Change detection data:
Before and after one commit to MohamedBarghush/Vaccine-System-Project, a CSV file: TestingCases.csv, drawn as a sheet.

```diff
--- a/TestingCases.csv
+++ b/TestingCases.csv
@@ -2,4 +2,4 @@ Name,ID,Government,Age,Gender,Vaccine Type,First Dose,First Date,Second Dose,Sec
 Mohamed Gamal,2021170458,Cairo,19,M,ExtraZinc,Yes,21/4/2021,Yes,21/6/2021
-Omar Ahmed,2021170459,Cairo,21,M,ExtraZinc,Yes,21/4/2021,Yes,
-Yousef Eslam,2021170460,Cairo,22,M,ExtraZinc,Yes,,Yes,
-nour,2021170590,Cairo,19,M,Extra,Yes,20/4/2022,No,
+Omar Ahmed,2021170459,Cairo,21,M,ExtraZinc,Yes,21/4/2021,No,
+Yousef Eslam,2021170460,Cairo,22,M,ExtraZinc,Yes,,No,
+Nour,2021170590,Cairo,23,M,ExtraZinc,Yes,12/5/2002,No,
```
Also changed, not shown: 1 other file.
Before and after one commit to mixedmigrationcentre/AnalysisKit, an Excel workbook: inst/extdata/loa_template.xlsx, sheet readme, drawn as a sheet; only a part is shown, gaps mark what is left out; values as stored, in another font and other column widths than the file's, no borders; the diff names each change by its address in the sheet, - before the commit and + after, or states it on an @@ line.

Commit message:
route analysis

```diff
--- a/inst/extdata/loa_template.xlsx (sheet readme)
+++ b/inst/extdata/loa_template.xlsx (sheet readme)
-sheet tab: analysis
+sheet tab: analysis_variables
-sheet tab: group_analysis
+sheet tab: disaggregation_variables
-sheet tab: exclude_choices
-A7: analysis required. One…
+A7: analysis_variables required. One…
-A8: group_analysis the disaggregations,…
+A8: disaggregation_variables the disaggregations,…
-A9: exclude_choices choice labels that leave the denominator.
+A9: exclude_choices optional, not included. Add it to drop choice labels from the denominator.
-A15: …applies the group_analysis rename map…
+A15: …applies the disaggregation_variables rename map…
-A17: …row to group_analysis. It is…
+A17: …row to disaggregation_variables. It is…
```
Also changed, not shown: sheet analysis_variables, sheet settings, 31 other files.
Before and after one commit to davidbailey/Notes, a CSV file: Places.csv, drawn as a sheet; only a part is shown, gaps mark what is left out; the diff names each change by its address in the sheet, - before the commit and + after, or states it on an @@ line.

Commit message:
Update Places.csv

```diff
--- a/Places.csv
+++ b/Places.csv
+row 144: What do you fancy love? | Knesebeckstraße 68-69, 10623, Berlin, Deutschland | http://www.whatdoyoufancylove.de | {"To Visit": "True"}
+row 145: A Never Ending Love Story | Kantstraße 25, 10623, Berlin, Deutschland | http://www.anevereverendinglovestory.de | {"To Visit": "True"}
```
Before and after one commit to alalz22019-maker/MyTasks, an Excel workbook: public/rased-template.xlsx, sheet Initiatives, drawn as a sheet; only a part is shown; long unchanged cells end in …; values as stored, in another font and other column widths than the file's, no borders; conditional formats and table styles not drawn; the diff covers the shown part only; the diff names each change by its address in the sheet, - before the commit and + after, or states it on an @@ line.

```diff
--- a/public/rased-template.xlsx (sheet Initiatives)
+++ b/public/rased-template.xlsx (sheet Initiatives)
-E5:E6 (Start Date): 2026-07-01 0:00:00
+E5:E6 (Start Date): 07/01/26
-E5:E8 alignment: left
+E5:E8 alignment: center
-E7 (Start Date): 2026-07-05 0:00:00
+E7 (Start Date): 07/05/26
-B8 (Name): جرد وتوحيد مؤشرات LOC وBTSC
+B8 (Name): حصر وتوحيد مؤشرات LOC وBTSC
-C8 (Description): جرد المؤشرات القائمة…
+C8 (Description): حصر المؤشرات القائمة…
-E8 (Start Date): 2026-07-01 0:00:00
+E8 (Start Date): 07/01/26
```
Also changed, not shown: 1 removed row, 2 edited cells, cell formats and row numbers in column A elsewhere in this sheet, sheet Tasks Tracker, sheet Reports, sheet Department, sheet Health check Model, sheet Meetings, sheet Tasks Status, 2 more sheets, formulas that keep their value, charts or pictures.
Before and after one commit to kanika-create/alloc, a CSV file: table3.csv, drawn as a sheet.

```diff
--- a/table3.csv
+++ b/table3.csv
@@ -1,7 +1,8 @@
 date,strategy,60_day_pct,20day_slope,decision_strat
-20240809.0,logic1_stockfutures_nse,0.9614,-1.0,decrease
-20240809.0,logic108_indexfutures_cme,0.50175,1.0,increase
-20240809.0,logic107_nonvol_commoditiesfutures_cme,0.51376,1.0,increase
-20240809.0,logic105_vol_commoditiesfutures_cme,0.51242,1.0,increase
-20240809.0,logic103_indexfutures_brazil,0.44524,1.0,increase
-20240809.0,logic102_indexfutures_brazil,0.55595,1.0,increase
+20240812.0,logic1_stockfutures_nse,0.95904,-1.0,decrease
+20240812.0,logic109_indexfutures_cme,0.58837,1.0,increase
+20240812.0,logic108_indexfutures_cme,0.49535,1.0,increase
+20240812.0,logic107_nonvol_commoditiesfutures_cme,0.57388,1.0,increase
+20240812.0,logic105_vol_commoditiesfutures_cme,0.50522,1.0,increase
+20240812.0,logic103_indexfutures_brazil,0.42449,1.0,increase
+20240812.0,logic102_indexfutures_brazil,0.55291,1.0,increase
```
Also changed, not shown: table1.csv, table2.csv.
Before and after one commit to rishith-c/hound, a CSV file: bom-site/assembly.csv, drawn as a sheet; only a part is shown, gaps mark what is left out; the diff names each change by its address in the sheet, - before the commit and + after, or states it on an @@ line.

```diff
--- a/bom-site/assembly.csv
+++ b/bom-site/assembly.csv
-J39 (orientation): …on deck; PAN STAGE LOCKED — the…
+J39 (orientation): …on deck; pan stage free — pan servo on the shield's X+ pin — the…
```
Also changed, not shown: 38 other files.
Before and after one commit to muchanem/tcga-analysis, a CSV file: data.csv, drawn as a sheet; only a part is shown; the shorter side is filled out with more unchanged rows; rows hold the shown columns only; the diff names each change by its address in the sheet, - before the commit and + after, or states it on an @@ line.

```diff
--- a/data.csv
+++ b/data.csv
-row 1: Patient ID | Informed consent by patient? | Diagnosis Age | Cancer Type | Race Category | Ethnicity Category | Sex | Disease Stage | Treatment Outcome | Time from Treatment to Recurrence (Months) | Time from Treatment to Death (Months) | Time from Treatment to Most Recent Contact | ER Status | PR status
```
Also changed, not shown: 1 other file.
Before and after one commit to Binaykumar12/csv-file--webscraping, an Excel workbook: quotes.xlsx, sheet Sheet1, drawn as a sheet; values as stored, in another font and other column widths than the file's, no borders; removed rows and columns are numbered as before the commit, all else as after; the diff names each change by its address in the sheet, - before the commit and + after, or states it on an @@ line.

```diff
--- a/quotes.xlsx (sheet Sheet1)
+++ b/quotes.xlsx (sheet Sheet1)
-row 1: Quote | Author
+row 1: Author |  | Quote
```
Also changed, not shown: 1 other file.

__Work to complete__
The string "TestingCases" marks the lines to copy; report each of them from the data above.

__Reply to the exercise__
Before and after one commit to MohamedBarghush/Vaccine-System-Project, a CSV file: TestingCases.csv, drawn as a sheet.
--- a/TestingCases.csv
+++ b/TestingCases.csv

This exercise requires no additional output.